= RECORDS FOR THIS TASK =
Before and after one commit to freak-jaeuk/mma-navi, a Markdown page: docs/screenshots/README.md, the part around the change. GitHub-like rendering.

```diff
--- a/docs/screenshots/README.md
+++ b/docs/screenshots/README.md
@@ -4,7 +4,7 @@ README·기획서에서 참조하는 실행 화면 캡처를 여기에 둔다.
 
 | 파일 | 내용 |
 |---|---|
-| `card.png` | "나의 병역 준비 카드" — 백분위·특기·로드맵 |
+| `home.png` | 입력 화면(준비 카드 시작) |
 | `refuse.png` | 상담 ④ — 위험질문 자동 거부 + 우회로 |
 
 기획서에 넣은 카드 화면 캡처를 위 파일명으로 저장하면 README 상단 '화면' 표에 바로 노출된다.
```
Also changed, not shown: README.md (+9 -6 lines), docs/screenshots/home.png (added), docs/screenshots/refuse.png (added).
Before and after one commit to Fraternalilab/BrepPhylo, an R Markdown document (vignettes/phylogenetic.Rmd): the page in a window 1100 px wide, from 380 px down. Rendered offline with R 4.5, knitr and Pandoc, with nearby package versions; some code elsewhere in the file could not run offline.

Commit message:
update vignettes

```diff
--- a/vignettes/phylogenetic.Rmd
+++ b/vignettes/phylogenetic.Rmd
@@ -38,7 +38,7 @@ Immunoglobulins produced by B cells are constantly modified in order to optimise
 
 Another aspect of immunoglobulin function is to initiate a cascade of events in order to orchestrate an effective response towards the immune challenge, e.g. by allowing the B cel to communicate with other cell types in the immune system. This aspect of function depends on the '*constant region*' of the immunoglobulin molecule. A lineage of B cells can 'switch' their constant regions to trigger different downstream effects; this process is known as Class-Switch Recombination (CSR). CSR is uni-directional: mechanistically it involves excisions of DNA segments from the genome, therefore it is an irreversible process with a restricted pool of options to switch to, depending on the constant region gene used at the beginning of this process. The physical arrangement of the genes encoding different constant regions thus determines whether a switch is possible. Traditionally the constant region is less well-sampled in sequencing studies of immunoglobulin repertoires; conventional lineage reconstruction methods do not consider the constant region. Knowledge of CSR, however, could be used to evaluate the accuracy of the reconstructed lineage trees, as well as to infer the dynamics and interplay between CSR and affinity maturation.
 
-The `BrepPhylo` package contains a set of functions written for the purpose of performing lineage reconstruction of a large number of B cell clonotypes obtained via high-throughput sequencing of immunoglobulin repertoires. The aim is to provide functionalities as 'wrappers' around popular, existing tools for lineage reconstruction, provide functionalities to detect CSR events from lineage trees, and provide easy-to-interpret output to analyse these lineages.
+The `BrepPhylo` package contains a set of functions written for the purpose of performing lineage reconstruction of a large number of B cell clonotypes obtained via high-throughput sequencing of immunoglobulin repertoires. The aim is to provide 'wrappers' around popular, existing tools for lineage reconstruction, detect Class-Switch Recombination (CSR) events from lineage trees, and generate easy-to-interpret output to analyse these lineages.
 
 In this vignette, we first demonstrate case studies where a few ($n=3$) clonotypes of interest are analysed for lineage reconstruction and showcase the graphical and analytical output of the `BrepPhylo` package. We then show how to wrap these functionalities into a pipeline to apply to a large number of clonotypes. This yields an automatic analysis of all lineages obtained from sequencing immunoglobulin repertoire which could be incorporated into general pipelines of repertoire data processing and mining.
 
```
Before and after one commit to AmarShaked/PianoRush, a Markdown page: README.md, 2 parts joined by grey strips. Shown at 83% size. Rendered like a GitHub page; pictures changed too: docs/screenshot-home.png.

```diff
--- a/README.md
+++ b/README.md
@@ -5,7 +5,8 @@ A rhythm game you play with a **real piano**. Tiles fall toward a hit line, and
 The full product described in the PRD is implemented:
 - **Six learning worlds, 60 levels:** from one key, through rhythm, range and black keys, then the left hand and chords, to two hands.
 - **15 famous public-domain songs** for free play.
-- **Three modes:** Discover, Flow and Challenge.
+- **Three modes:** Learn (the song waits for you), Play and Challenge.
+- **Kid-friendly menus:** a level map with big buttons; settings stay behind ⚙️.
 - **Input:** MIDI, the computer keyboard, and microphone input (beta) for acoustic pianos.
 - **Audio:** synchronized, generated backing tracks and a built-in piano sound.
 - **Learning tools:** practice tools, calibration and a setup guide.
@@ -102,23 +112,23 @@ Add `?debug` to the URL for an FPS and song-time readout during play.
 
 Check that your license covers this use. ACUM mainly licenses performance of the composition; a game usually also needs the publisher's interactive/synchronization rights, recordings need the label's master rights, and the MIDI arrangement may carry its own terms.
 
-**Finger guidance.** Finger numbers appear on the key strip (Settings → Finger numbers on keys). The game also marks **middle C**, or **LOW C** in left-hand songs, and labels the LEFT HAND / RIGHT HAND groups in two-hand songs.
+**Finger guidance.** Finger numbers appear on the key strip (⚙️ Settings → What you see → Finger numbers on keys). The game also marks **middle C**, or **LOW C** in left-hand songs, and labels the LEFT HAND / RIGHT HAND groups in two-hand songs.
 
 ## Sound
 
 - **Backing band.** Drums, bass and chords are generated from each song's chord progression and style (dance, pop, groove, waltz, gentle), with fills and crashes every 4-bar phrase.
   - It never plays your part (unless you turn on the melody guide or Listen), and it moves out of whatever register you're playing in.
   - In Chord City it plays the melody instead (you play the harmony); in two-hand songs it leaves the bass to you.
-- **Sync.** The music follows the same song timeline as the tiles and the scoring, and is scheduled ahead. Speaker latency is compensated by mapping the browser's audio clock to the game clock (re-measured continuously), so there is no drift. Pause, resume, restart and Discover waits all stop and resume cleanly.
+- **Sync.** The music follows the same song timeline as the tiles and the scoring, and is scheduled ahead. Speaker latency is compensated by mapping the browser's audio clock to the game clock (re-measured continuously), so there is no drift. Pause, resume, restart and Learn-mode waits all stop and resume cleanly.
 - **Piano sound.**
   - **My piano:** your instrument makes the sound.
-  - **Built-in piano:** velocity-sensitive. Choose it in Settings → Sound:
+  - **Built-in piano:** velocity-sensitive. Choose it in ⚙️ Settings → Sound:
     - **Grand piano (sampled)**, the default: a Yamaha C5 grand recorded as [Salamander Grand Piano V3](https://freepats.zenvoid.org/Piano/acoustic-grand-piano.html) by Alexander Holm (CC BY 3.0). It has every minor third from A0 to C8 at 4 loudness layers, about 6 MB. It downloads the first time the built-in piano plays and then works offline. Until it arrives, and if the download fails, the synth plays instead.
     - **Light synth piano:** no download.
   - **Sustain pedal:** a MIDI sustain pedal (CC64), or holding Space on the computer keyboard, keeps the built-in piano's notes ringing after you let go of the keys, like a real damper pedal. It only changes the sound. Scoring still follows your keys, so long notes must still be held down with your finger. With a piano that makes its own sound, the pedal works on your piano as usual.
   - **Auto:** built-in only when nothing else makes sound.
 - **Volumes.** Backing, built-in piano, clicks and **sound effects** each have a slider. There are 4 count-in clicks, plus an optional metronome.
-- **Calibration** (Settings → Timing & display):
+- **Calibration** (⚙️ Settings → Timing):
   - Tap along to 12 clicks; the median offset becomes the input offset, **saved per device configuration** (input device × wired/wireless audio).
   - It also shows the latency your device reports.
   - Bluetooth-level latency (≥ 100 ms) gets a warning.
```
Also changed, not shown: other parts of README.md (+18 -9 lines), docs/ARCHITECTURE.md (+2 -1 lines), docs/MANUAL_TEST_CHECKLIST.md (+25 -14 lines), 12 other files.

= EXERCISE BRIEF =
Send back the complete set of entries, exactly as shown above.

= ANSWER BOX =
Before and after one commit to freak-jaeuk/mma-navi, a Markdown page: docs/screenshots/README.md, the part around the change. GitHub-like rendering.

```diff
--- a/docs/screenshots/README.md
+++ b/docs/screenshots/README.md
@@ -4,7 +4,7 @@ README·기획서에서 참조하는 실행 화면 캡처를 여기에 둔다.
 
 | 파일 | 내용 |
 |---|---|
-| `card.png` | "나의 병역 준비 카드" — 백분위·특기·로드맵 |
+| `home.png` | 입력 화면(준비 카드 시작) |
 | `refuse.png` | 상담 ④ — 위험질문 자동 거부 + 우회로 |
 
 기획서에 넣은 카드 화면 캡처를 위 파일명으로 저장하면 README 상단 '화면' 표에 바로 노출된다.
```
Also changed, not shown: README.md (+9 -6 lines), docs/screenshots/home.png (added), docs/screenshots/refuse.png (added).
Before and after one commit to Fraternalilab/BrepPhylo, an R Markdown document (vignettes/phylogenetic.Rmd): the page in a window 1100 px wide, from 380 px down. Rendered offline with R 4.5, knitr and Pandoc, with nearby package versions; some code elsewhere in the file could not run offline.

Commit message:
update vignettes

```diff
--- a/vignettes/phylogenetic.Rmd
+++ b/vignettes/phylogenetic.Rmd
@@ -38,7 +38,7 @@ Immunoglobulins produced by B cells are constantly modified in order to optimise
 
 Another aspect of immunoglobulin function is to initiate a cascade of events in order to orchestrate an effective response towards the immune challenge, e.g. by allowing the B cel to communicate with other cell types in the immune system. This aspect of function depends on the '*constant region*' of the immunoglobulin molecule. A lineage of B cells can 'switch' their constant regions to trigger different downstream effects; this process is known as Class-Switch Recombination (CSR). CSR is uni-directional: mechanistically it involves excisions of DNA segments from the genome, therefore it is an irreversible process with a restricted pool of options to switch to, depending on the constant region gene used at the beginning of this process. The physical arrangement of the genes encoding different constant regions thus determines whether a switch is possible. Traditionally the constant region is less well-sampled in sequencing studies of immunoglobulin repertoires; conventional lineage reconstruction methods do not consider the constant region. Knowledge of CSR, however, could be used to evaluate the accuracy of the reconstructed lineage trees, as well as to infer the dynamics and interplay between CSR and affinity maturation.
 
-The `BrepPhylo` package contains a set of functions written for the purpose of performing lineage reconstruction of a large number of B cell clonotypes obtained via high-throughput sequencing of immunoglobulin repertoires. The aim is to provide functionalities as 'wrappers' around popular, existing tools for lineage reconstruction, provide functionalities to detect CSR events from lineage trees, and provide easy-to-interpret output to analyse these lineages.
+The `BrepPhylo` package contains a set of functions written for the purpose of performing lineage reconstruction of a large number of B cell clonotypes obtained via high-throughput sequencing of immunoglobulin repertoires. The aim is to provide 'wrappers' around popular, existing tools for lineage reconstruction, detect Class-Switch Recombination (CSR) events from lineage trees, and generate easy-to-interpret output to analyse these lineages.
 
 In this vignette, we first demonstrate case studies where a few ($n=3$) clonotypes of interest are analysed for lineage reconstruction and showcase the graphical and analytical output of the `BrepPhylo` package. We then show how to wrap these functionalities into a pipeline to apply to a large number of clonotypes. This yields an automatic analysis of all lineages obtained from sequencing immunoglobulin repertoire which could be incorporated into general pipelines of repertoire data processing and mining.
 
```
Before and after one commit to AmarShaked/PianoRush, a Markdown page: README.md, 2 parts joined by grey strips. Shown at 83% size. Rendered like a GitHub page; pictures changed too: docs/screenshot-home.png.

```diff
--- a/README.md
+++ b/README.md
@@ -5,7 +5,8 @@ A rhythm game you play with a **real piano**. Tiles fall toward a hit line, and
 The full product described in the PRD is implemented:
 - **Six learning worlds, 60 levels:** from one key, through rhythm, range and black keys, then the left hand and chords, to two hands.
 - **15 famous public-domain songs** for free play.
-- **Three modes:** Discover, Flow and Challenge.
+- **Three modes:** Learn (the song waits for you), Play and Challenge.
+- **Kid-friendly menus:** a level map with big buttons; settings stay behind ⚙️.
 - **Input:** MIDI, the computer keyboard, and microphone input (beta) for acoustic pianos.
 - **Audio:** synchronized, generated backing tracks and a built-in piano sound.
 - **Learning tools:** practice tools, calibration and a setup guide.
@@ -102,23 +112,23 @@ Add `?debug` to the URL for an FPS and song-time readout during play.
 
 Check that your license covers this use. ACUM mainly licenses performance of the composition; a game usually also needs the publisher's interactive/synchronization rights, recordings need the label's master rights, and the MIDI arrangement may carry its own terms.
 
-**Finger guidance.** Finger numbers appear on the key strip (Settings → Finger numbers on keys). The game also marks **middle C**, or **LOW C** in left-hand songs, and labels the LEFT HAND / RIGHT HAND groups in two-hand songs.
+**Finger guidance.** Finger numbers appear on the key strip (⚙️ Settings → What you see → Finger numbers on keys). The game also marks **middle C**, or **LOW C** in left-hand songs, and labels the LEFT HAND / RIGHT HAND groups in two-hand songs.
 
 ## Sound
 
 - **Backing band.** Drums, bass and chords are generated from each song's chord progression and style (dance, pop, groove, waltz, gentle), with fills and crashes every 4-bar phrase.
   - It never plays your part (unless you turn on the melody guide or Listen), and it moves out of whatever register you're playing in.
   - In Chord City it plays the melody instead (you play the harmony); in two-hand songs it leaves the bass to you.
-- **Sync.** The music follows the same song timeline as the tiles and the scoring, and is scheduled ahead. Speaker latency is compensated by mapping the browser's audio clock to the game clock (re-measured continuously), so there is no drift. Pause, resume, restart and Discover waits all stop and resume cleanly.
+- **Sync.** The music follows the same song timeline as the tiles and the scoring, and is scheduled ahead. Speaker latency is compensated by mapping the browser's audio clock to the game clock (re-measured continuously), so there is no drift. Pause, resume, restart and Learn-mode waits all stop and resume cleanly.
 - **Piano sound.**
   - **My piano:** your instrument makes the sound.
-  - **Built-in piano:** velocity-sensitive. Choose it in Settings → Sound:
+  - **Built-in piano:** velocity-sensitive. Choose it in ⚙️ Settings → Sound:
     - **Grand piano (sampled)**, the default: a Yamaha C5 grand recorded as [Salamander Grand Piano V3](https://freepats.zenvoid.org/Piano/acoustic-grand-piano.html) by Alexander Holm (CC BY 3.0). It has every minor third from A0 to C8 at 4 loudness layers, about 6 MB. It downloads the first time the built-in piano plays and then works offline. Until it arrives, and if the download fails, the synth plays instead.
     - **Light synth piano:** no download.
   - **Sustain pedal:** a MIDI sustain pedal (CC64), or holding Space on the computer keyboard, keeps the built-in piano's notes ringing after you let go of the keys, like a real damper pedal. It only changes the sound. Scoring still follows your keys, so long notes must still be held down with your finger. With a piano that makes its own sound, the pedal works on your piano as usual.
   - **Auto:** built-in only when nothing else makes sound.
 - **Volumes.** Backing, built-in piano, clicks and **sound effects** each have a slider. There are 4 count-in clicks, plus an optional metronome.
-- **Calibration** (Settings → Timing & display):
+- **Calibration** (⚙️ Settings → Timing):
   - Tap along to 12 clicks; the median offset becomes the input offset, **saved per device configuration** (input device × wired/wireless audio).
   - It also shows the latency your device reports.
   - Bluetooth-level latency (≥ 100 ms) gets a warning.
```
Also changed, not shown: other parts of README.md (+18 -9 lines), docs/ARCHITECTURE.md (+2 -1 lines), docs/MANUAL_TEST_CHECKLIST.md (+25 -14 lines), 12 other files.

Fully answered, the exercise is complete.